<<<<

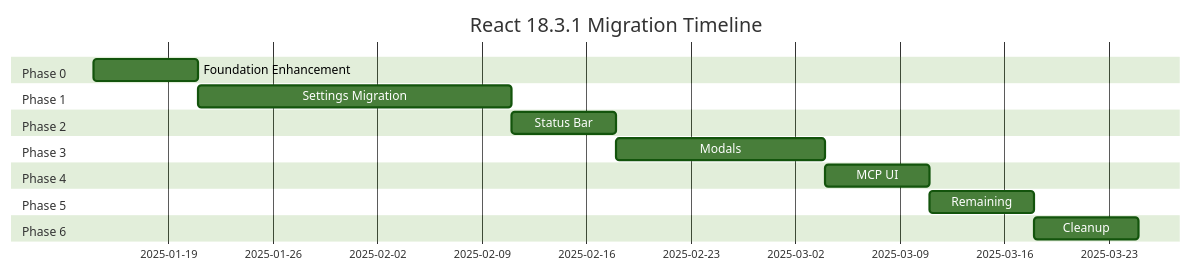
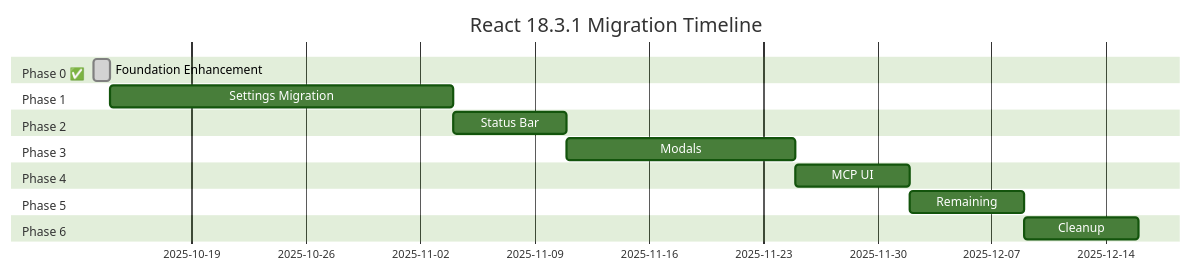
Before and after one commit to olku-if-se/obsidian-tars: the fifth of 5 diagrams in docs/2025-10-13-react-migration-plan.md, drawn with Mermaid (forest theme). The commit also changed other lines of this file and 51 other files, not shown here.

````diff
--- a/docs/2025-10-13-react-migration-plan.md
+++ b/docs/2025-10-13-react-migration-plan.md
@@ -1327,19 +1348,19 @@
 ```mermaid
 gantt
     title React 18.3.1 Migration Timeline
     dateFormat  YYYY-MM-DD
-    section Phase 0
-    Foundation Enhancement   :p0, 2025-01-14, 7d
+    section Phase 0 ✅
+    Foundation Enhancement   :done, p0, 2025-10-13, 1d
     section Phase 1
     Settings Migration     :p1, after p0, 21d
     section Phase 2
     Status Bar            :p2, after p1, 7d
     section Phase 3
     Modals                :p3, after p2, 14d
     section Phase 4
     MCP UI                :p4, after p3, 7d
     section Phase 5
     Remaining             :p5, after p4, 7d
     section Phase 6
     Cleanup               :p6, after p5, 7d
 ```
````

>>>>

WORK ITEM:
Pick out the lines above containing the word "Enhancement", then copy them.

TASK SOLUTION:
-    Foundation Enhancement   :p0, 2025-01-14, 7d
+    Foundation Enhancement   :done, p0, 2025-10-13, 1d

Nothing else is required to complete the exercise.